_Your goal:_ Go through the listing below and output exactly the line with "Before and after one commit to andrew19881123/purser, an", the line with "carried two false", and each line between; omit the rest.
Start of Block
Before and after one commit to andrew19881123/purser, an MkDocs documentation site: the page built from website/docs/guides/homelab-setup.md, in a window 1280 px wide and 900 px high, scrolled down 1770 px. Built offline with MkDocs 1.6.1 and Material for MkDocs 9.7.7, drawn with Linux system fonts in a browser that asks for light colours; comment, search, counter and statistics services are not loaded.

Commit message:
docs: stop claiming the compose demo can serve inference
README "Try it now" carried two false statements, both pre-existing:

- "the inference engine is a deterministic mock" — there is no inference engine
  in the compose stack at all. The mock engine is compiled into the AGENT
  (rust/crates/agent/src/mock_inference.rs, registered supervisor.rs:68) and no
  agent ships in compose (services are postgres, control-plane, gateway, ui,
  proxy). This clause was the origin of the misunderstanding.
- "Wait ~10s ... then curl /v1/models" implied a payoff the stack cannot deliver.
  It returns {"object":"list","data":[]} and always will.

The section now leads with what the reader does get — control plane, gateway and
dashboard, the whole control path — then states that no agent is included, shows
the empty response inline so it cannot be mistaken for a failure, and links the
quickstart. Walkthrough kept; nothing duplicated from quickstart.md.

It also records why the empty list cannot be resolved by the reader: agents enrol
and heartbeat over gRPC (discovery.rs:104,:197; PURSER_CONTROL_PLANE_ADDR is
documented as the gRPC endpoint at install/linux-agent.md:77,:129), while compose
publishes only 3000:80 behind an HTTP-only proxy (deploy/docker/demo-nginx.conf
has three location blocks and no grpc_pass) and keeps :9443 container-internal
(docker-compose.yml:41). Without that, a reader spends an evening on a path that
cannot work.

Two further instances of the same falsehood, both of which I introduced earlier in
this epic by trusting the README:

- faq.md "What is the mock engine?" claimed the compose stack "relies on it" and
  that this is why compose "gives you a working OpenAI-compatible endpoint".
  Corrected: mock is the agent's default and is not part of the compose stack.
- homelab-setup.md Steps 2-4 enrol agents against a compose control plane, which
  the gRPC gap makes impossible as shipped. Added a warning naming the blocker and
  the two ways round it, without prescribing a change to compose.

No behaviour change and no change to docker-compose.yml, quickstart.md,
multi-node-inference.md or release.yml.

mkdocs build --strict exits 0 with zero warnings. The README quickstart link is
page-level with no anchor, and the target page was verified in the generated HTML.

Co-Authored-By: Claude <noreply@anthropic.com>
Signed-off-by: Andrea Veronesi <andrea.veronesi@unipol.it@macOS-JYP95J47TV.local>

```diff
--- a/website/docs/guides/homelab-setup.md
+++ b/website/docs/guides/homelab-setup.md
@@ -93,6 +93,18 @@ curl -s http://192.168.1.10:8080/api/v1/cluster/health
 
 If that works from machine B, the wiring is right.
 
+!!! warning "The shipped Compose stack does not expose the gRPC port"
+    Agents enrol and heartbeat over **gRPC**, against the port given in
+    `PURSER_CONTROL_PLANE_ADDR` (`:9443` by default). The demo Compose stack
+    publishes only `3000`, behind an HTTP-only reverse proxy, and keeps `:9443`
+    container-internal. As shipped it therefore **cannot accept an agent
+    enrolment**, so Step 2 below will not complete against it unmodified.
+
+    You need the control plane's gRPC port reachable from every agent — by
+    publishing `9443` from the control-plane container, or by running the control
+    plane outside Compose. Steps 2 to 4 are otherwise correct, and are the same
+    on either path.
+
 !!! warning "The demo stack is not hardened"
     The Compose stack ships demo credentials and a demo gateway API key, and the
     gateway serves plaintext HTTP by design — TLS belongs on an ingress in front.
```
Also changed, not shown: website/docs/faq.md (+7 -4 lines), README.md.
End of Block
Start of Block
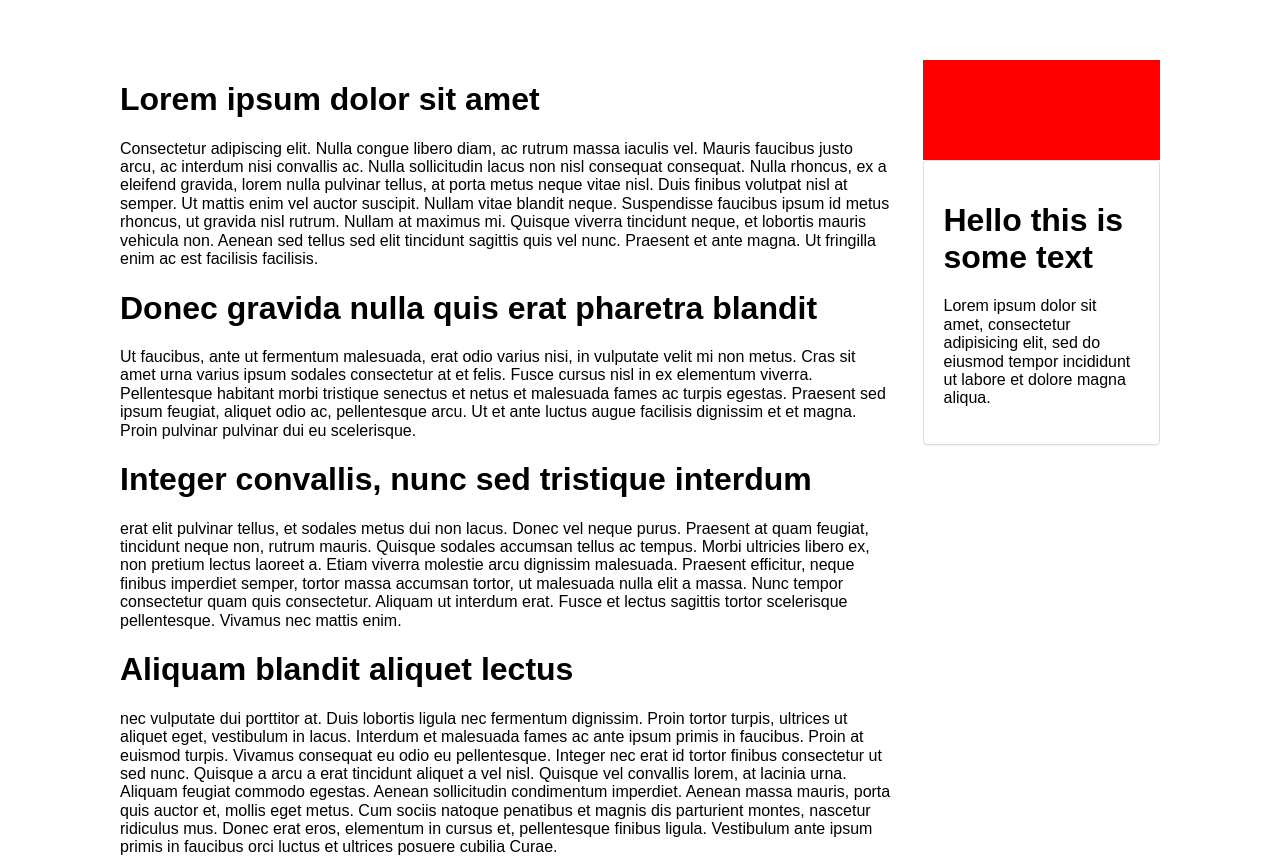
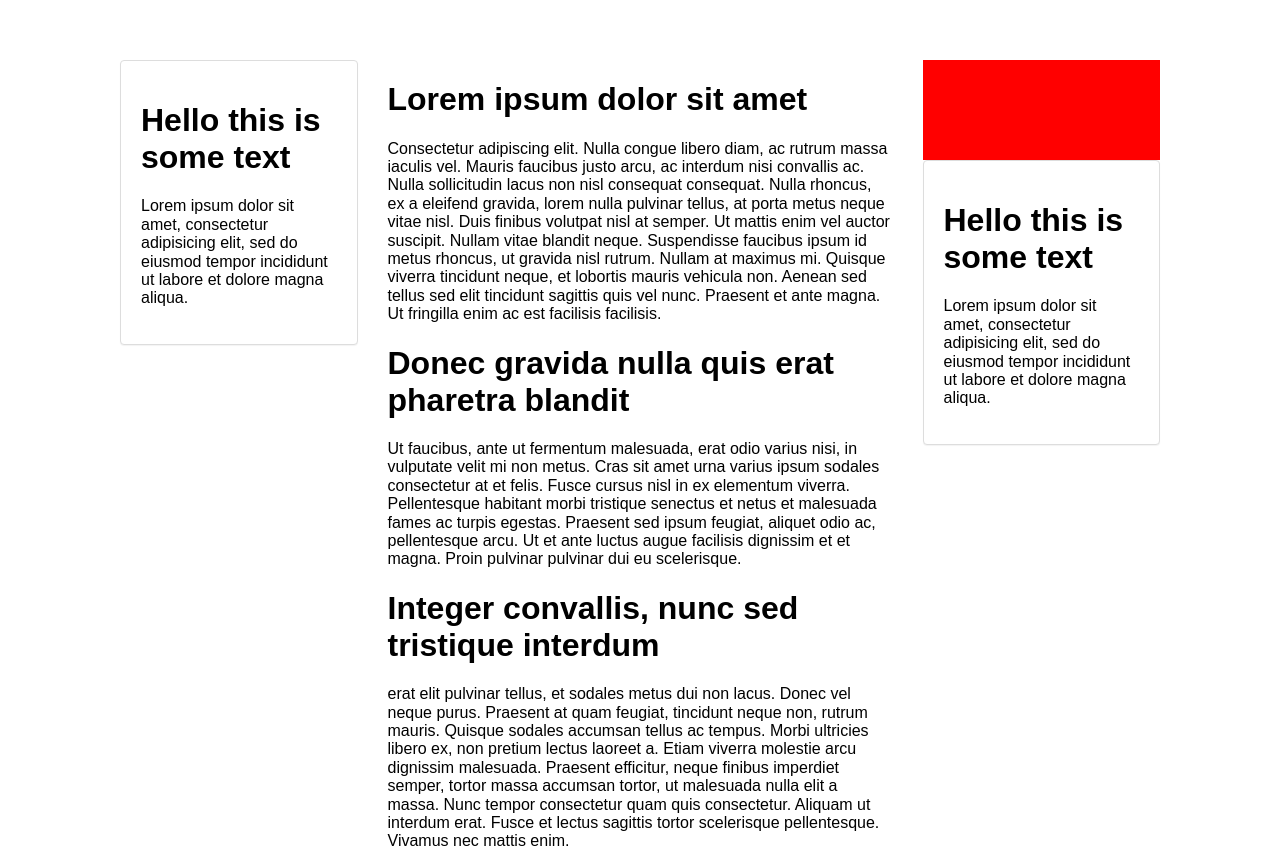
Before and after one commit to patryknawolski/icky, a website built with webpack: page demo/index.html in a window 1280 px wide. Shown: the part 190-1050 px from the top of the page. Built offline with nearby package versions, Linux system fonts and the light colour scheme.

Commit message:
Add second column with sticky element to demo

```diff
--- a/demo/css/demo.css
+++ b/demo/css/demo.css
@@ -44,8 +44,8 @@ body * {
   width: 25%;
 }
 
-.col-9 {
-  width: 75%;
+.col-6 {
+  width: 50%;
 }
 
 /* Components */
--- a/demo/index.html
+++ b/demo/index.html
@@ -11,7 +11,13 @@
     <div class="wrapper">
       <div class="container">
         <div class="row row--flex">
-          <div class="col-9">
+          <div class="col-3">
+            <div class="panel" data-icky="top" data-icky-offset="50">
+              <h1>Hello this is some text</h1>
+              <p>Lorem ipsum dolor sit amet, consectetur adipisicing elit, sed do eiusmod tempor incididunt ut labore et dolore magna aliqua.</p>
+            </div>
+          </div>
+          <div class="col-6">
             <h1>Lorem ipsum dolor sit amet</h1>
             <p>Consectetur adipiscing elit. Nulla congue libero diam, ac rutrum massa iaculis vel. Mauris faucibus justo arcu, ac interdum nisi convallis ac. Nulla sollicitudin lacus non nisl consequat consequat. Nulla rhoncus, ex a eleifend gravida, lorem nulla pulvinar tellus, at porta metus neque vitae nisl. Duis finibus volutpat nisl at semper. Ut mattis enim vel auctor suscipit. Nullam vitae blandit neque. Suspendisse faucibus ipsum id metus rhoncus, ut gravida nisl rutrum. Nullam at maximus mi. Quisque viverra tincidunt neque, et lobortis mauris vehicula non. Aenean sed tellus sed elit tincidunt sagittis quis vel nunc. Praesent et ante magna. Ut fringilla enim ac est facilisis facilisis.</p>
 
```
End of Block
_Output below:_
Before and after one commit to andrew19881123/purser, an MkDocs documentation site: the page built from website/docs/guides/homelab-setup.md, in a window 1280 px wide and 900 px high, scrolled down 1770 px. Built offline with MkDocs 1.6.1 and Material for MkDocs 9.7.7, drawn with Linux system fonts in a browser that asks for light colours; comment, search, counter and statistics services are not loaded.

Commit message:
docs: stop claiming the compose demo can serve inference
README "Try it now" carried two false statements, both pre-existing:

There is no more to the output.